«Political attacks, at the opportune moment, can be arranged against all doers. Today’s timing leaves us no doubt regarding that,» on the very day commented Reform Party secretary-general Martin Kukk.
On Tuesday, the European Commission vice president Mr Kallas sent his party comrades a letter, providing his explanations. «These same Eesti Pank working documents have, over the years, been shown me by various people, whom I cannot suspect of being friendly,» disclosed Mr Kallas.
Yesterday, Mr Kallas assured that, as assessed by him, the timing of the surfacing of the material cannot be coincidence. Even so, he was unwilling to say for sure if the issue might, in his opinion, have an effect on the forthcoming coalition talks. «Whether it affects [it] or not, will be seen during the talks.»
In the political grapevine, the most widespread version yesterday was that it’s the current coalition partner IRL responsible for the appearance of old documents, in the person Eerik-Niiles Kross. This is related to unwillingness by Mr Kallas to confirm IRL that the current coalition will continue – by now developed into a strong likelihood of an emerging Reform/soc dems deal.
Mr, vice chairman of IRL, in his talk to Postimees rebuffed the claim that the Eesti Päevaleht stories based on activities of Mr Kallas, 20 years ago, are based on documents gotten from him.
«This is an absurd claim,» he said. «The same king as me having seajacked the [cargo vessel] Arctic Sea as well.

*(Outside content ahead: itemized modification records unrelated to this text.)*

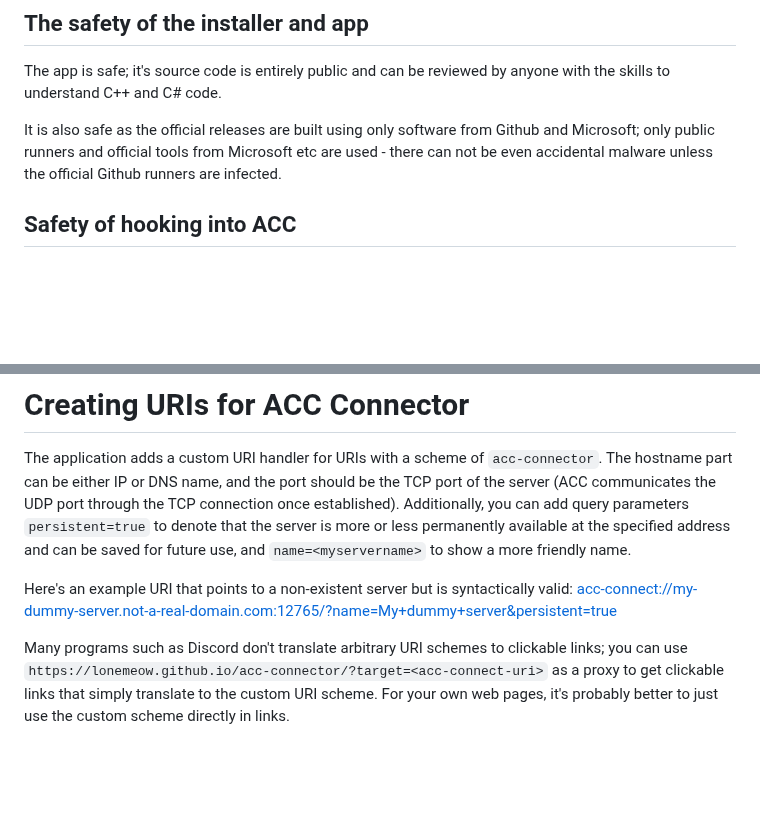
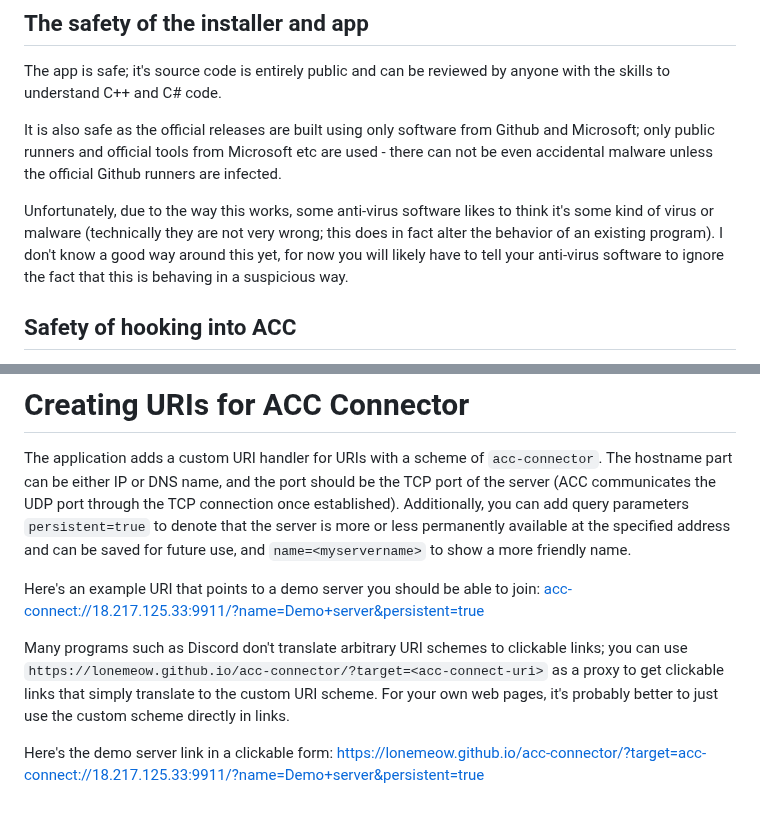
Before and after one commit to lonemeow/acc-connector, a Markdown page: README.md, 2 parts joined by grey strips. Drawn GitHub-style; blank space fills up the shorter version.

Commit message:
Some README updates.

```diff
--- a/README.md
+++ b/README.md
@@ -31,6 +31,10 @@ The app is safe; it's source code is entirely public and can be reviewed by anyo
 It is also safe as the official releases are built using only software from Github and Microsoft; only public runners and official
 tools from Microsoft etc are used - there can not be even accidental malware unless the official Github runners are infected.
 
+Unfortunately, due to the way this works, some anti-virus software likes to think it's some kind of virus or malware (technically they are
+not very wrong; this does in fact alter the behavior of an existing program). I don't know a good way around this yet, for now you will
+likely have to tell your anti-virus software to ignore the fact that this is behaving in a suspicious way.
+
 ## Safety of hooking into ACC
 
 This app uses the same mechanism of hooking into ACC as many other unofficial game mods do; in particular this is the same mechanism as
@@ -51,9 +55,12 @@ the port should be the TCP port of the server (ACC communicates the UDP port thr
 you can add query parameters `persistent=true` to denote that the server is more or less permanently available at the specified address and can
 be saved for future use, and `name=<myservername>` to show a more friendly name.
 
-Here's an example URI that points to a non-existent server but is syntactically valid:
-[acc-connect://my-dummy-server.not-a-real-domain.com:12765/?name=My+dummy+server&persistent=true](acc-connect://my-dummy-server.not-a-real-domain.com:12765/?name=My+dummy+server&persistent=true)
+Here's an example URI that points to a demo server you should be able to join:
+[acc-connect://18.217.125.33:9911/?name=Demo+server&persistent=true](acc-connect://18.217.125.33:9911/?name=Demo+server&persistent=true)
 
 Many programs such as Discord don't translate arbitrary URI schemes to clickable links; you can use `https://lonemeow.github.io/acc-connector/?target=<acc-connect-uri>`
 as a proxy to get clickable links that simply translate to the custom URI scheme. For your own web pages, it's probably better to just
 use the custom scheme directly in links.
+
+Here's the demo server link in a clickable form:
+[https://lonemeow.github.io/acc-connector/?target=acc-connect://18.217.125.33:9911/?name=Demo+server&persistent=true](https://lonemeow.github.io/acc-connector/?target=acc-connect://18.217.125.33:9911/?name=Demo+server&persistent=true)
```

I do not know where these materials came from, not from my archive for sure.»
Mr Kross added he did not understand why he would have to stick some old documents on Mr Kallas into the media. «What would I gain from that?»
He rebuffed the assumption that the incident might be linked to the upcoming coalition talks: «As much as I have heard, they aren’t planning to hold any essential talks with IRL anyway.»
Centre Party vice chairman Kadri Simson does not believe that the materials surfacing, on Mr Kallas, might lower his chances to become the head of next government.
«A 20 years old loan guarantee might become fatal to a prime minister, towards whom «no confidence» is planned,» noted Ms Simson. «For a prime minister candidate, with two competing parties wanting to get into the government to be created by him, this will hardly pose an obstacle.»
Ms Simson added that the creation of the new coalition is quite far advanced already. «While the media is unrolling this story, I hear that talks are underway regarding the persons of the new ministers,» said she.